Count III of the Galveston Indictment charged Benefield with possession with intent to distribute marijuana in violation of 21 U.S.C. Sec. 841(a)(1), and alleged that the offense occurred on September 23, 1986
Defendant Benefield is charged solely in the conspiracy count (Count I) of this four-count indictment. Only co-defendant Troy Paul Crumbley is named in all four counts
In Bonner v. City of Prichard, 661 F.2d 1206, 1209-11 (11th Cir.1981) (en banc), the Eleventh Circuit adopted as precedent the decisions of the Fifth Circuit rendered prior to October 1, 1981, and in Stein v. Reynolds Securities, Inc., 667 F.2d 33, 34 (11th Cir.1982), adopted all Unit B decisions of the Fifth Circuit
The claim in Atkins arose in a post-conviction challenge following a plea of guilty to the second indictment. The procedural holding of Atkins has been undermined by the decision of the Supreme Court in United States v. Broce, --- U.S. ----, 109 S.Ct. 757, 102 L.Ed.2d 927 (1989), which restricted post-conviction collateral review of a double jeopardy claim to the face of the indictment. We believe, however, that the analysis in Atkins of the merits of the double jeopardy question remains viable and is persuasive precedent
A similar issue arose in United States v. Dunn, 775 F.2d 604 (5th Cir.1985), where an indictment filed in Austin, Texas, charged the defendant with a conspiracy covering the period from July 23, 1980, and continuing until the defendant's arrest on November 9, 1980. Following his conviction on that charge, the defendant was indicted again in San Antonio, Texas, with a similar conspiracy beginning early in 1979 and continuing until April, 1983. After the defendant filed a motion to dismiss the second indictment as barred by double jeopardy, the government superseded the San Antonio indictment and notably limited the charge to a period running from November 14, 1980, and continuing until June 3, 1982. The superseding indictment named the defendant in overt acts which allegedly took place after his arrest on November 8, 1980, in Austin. The Fifth Circuit reviewed the time differential as one factor in the analysis, observing that an individual's participation in a conspiracy ends when he is arrested for that conspiracy, and that his participation in an "old" conspiracy following his arrest becomes a "new" offense for purposes of double jeopardy. Id. at 607, citing United States v. Stricklin, 591 F.2d at 1121 n. 2

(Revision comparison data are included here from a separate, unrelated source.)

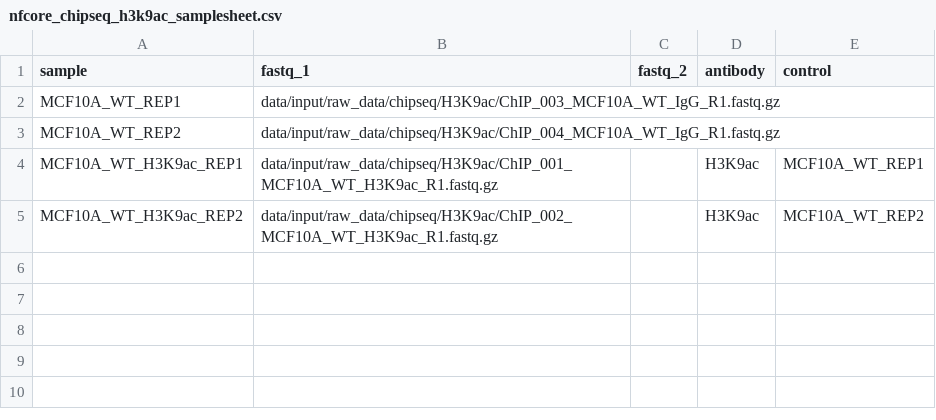
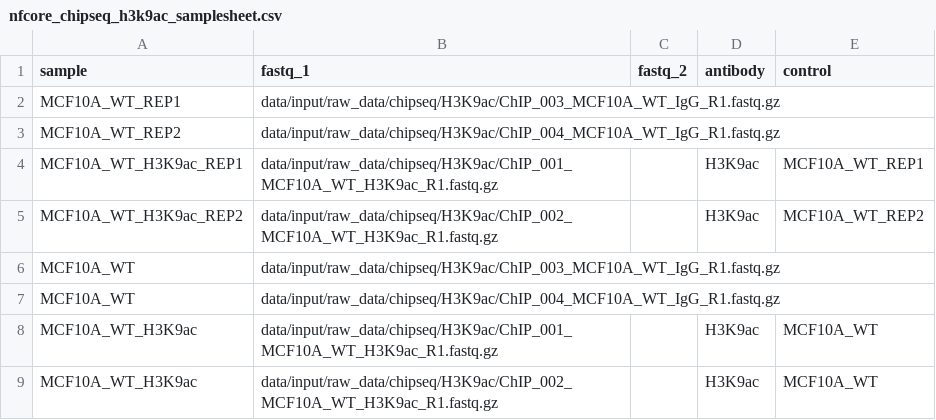
Before and after one commit to paulsengroup/2022-mcf10a-cancer-progression, a CSV file: data/input/nfcore_chipseq_samplesheets/nfcore_chipseq_h3k9ac_samplesheet.csv, drawn as a sheet.

```diff
--- a/data/input/nfcore_chipseq_samplesheets/nfcore_chipseq_h3k9ac_samplesheet.csv
+++ b/data/input/nfcore_chipseq_samplesheets/nfcore_chipseq_h3k9ac_samplesheet.csv
@@ -5 +5,5 @@ MCF10A_WT_H3K9ac_REP1,data/input/raw_data/chipseq/H3K9ac/ChIP_001_MCF10A_WT_H3K9
 MCF10A_WT_H3K9ac_REP2,data/input/raw_data/chipseq/H3K9ac/ChIP_002_MCF10A_WT_H3K9ac_R1.fastq.gz,,H3K9ac,MCF10A_WT_REP2
+MCF10A_WT,data/input/raw_data/chipseq/H3K9ac/ChIP_003_MCF10A_WT_IgG_R1.fastq.gz,,,
+MCF10A_WT,data/input/raw_data/chipseq/H3K9ac/ChIP_004_MCF10A_WT_IgG_R1.fastq.gz,,,
+MCF10A_WT_H3K9ac,data/input/raw_data/chipseq/H3K9ac/ChIP_001_MCF10A_WT_H3K9ac_R1.fastq.gz,,H3K9ac,MCF10A_WT
+MCF10A_WT_H3K9ac,data/input/raw_data/chipseq/H3K9ac/ChIP_002_MCF10A_WT_H3K9ac_R1.fastq.gz,,H3K9ac,MCF10A_WT
```
Also changed, not shown: data/input/nfcore_chipseq_samplesheets/nfcore_chipseq_ctcf_samplesheet.csv, data/input/nfcore_chipseq_samplesheets/nfcore_chipseq_gh2ax_samplesheet.csv, 5 other files.
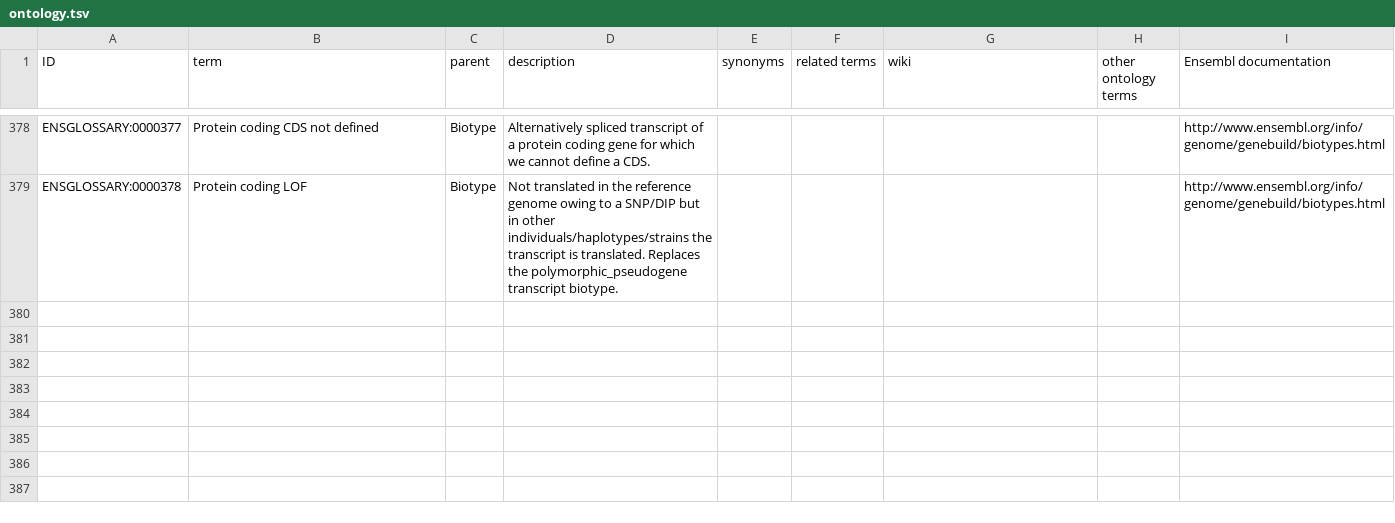
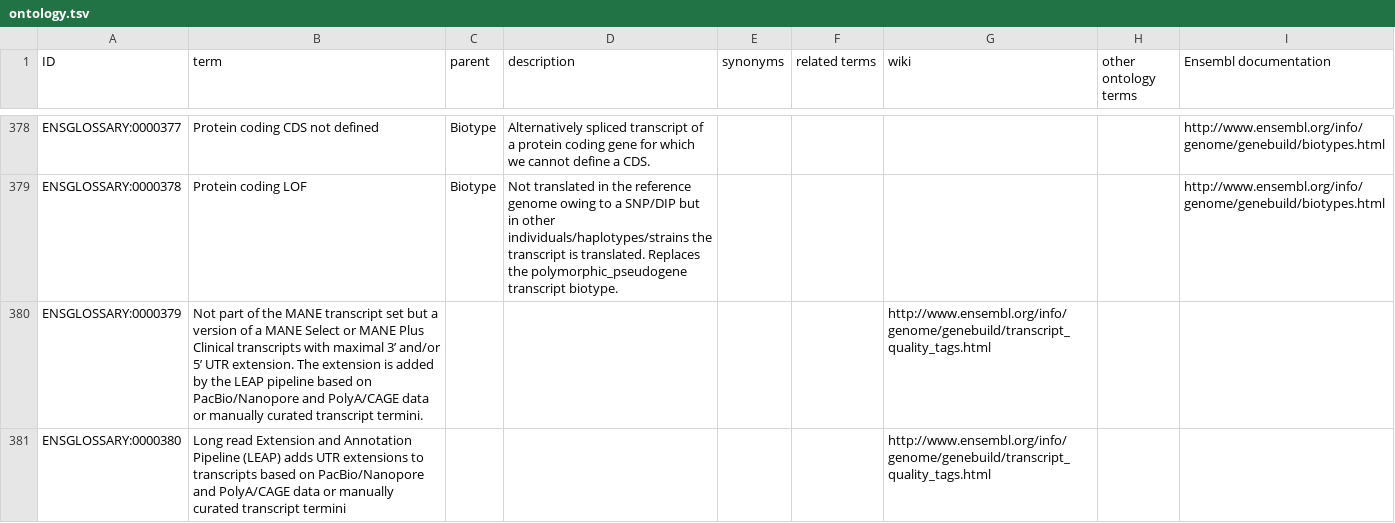
Before and after one commit to Ensembl/ensembl-glossary, a TSV file: src/templates/ontology.tsv, drawn as a sheet; only a part is shown, gaps mark what is left out; the diff names each change by its address in the sheet, - before the commit and + after, or states it on an @@ line.

Commit message:
adding new transcript tags
testing to see if this works

```diff
--- a/src/templates/ontology.tsv
+++ b/src/templates/ontology.tsv
+row 380: ENSGLOSSARY:0000379 | Not part of the MANE transcript set but a version of a MANE Select or MANE Plus Clinical transcripts with maximal 3’ and/or 5’ UTR extension. The extension is added by the LEAP pipeline based on PacBio/Nanopore and PolyA/CAGE data or manually curated transcript termini. |  |  |  |  | http://www.ensembl.org/info/genome/genebuild/transcript_quality_tags.html
+row 381: ENSGLOSSARY:0000380 | Long read Extension and Annotation Pipeline (LEAP) adds UTR extensions to transcripts based on PacBio/Nanopore and PolyA/CAGE data or manually curated transcript termini |  |  |  |  | http://www.ensembl.org/info/genome/genebuild/transcript_quality_tags.html
```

The Magistrate's analysis founders, we believe, on this issue. He considered the Galveston Indictment to be much narrower in scope than the Atlanta Indictment--which it surely was--and then he concluded that this observation supported a finding of two separate conspiracies. However, merely because the government first charged only a portion of an overall scheme does not thereby defeat the application of the double jeopardy clause. See Loyd, 743 F.2d at 1563 (where narrower first conspiracy in Palm Beach County terminated around August 4, 1981, while second conspiracy in Dade, Broward and Palm Beach Counties encompassed events beginning some unknown time prior to June 1977 and continuing until February 1982, and where both included an agreement to possess with intent to distribute contraband, second conspiracy barred by double jeopardy concerns). Indeed, Benefield told the agents in Texas that he could handle all of the marijuana that they could furnish. This statement intensifies the appearance of a single, long-term conspiracy wherein the defendant and Stuckey allegedly acted as the basic source of supply for Crumbley and his Atlanta organization